I have a new student at the dojo who has come from a fair amount of training in striking arts. I think he said he'd done kung fu, boxing, and karate. Anyhow, watching him move reminds me once again of the benefits of learning a martial art that focuses on building a solid base. He has light, fast hands and a bounciness to his movement that one would expect from a striker, but virtually no root. The thing is, although he can strike quickly, his striking has no deep power. I can see clearly that his punching power originates from the shoulder and tricep. He has a complete disconnect from his hips, which astonishes me since he claims to have quite a bit of martial training. This guy is not unique, however. I had an Isshin Ryu karate instructor practice with me for a time who told me he had never been shown how to punch from the hip until he came to my dojo.

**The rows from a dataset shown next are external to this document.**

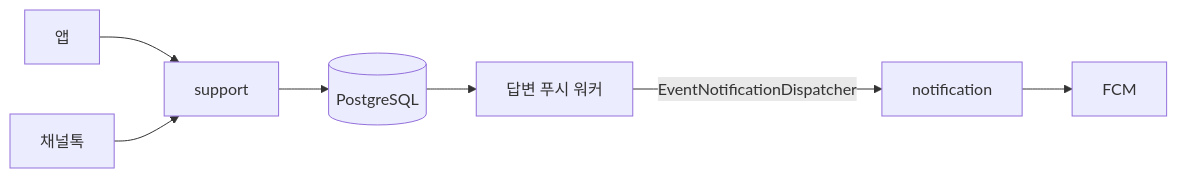
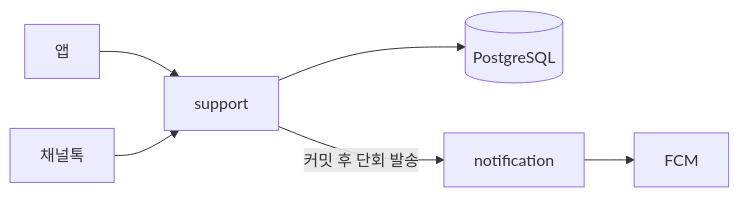
One commit to DaeSaBu/meongcoach-BE changed the first of 2 diagrams in docs/support.md. Above: the diagram before and after it, drawn with Mermaid. The commit also changed other lines of this file and 2 other files, not shown here.

Commit message:
docs(support): 답변 푸시 단회 발송 정책 안내

````diff
--- a/docs/support.md
+++ b/docs/support.md
@@ -6,9 +6,8 @@
 ```mermaid
 flowchart LR
     App[앱] --> Support[support]
     Channel[채널톡] --> Support
     Support --> DB[(PostgreSQL)]
-    DB --> Worker[답변 푸시 워커]
-    Worker -->|EventNotificationDispatcher| Notification[notification]
+    Support -->|커밋 후 단회 발송| Notification[notification]
     Notification --> FCM
 ```
````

Speaking of hips and root and power, I've been thinking about, and experimenting with, how to transfer loads through my body. This, I believe, is key to having a solid base and becoming immoveable. I used to think that one gripped the ground somehow with mental intent, bent the knees, widened the stance and physically resisted an attacker's force, but no longer. As I ponder and attempt to employ the principle of tensegrity within myself, fine-tune body posture, transfer and bear loads efficiently, and learn to get out of my own way physically, I am beginning to feel more "rooted." I have fiddled with some Feldenkrais stuff in this process, too. The net result, so far, has been worth the effort.
The new student I mentioned earlier provided me with an opportunity to see the benefits of my dabbling. He was performing kaiten nage on me and had me bent over, head and arm controlled, and just ready to throw. In spite of my position, I felt no loss of balance sufficient to make me fall, so I just stood in place and waited for him to make me fall. He began to shove my head and arm repeatedly and even bumped me sharply with his hip but could not take my balance. Now, some of the problem he was having was with the form of his technique, the way he was pushing me, but most of it was the result of the difference between his base and my own. I was a little surprised (and, I must admit, pleased) to feel so distinctly the lightness of his center and the comparative heaviness of my own.
I shall continue to experiment and, hopefully, develop a truly immoveable base. I'll let you all know how its going and what I discover. At the moment, I've been loading my structure with rubber tubing and standing in the basic chi kung posture. Interesting...very interesting...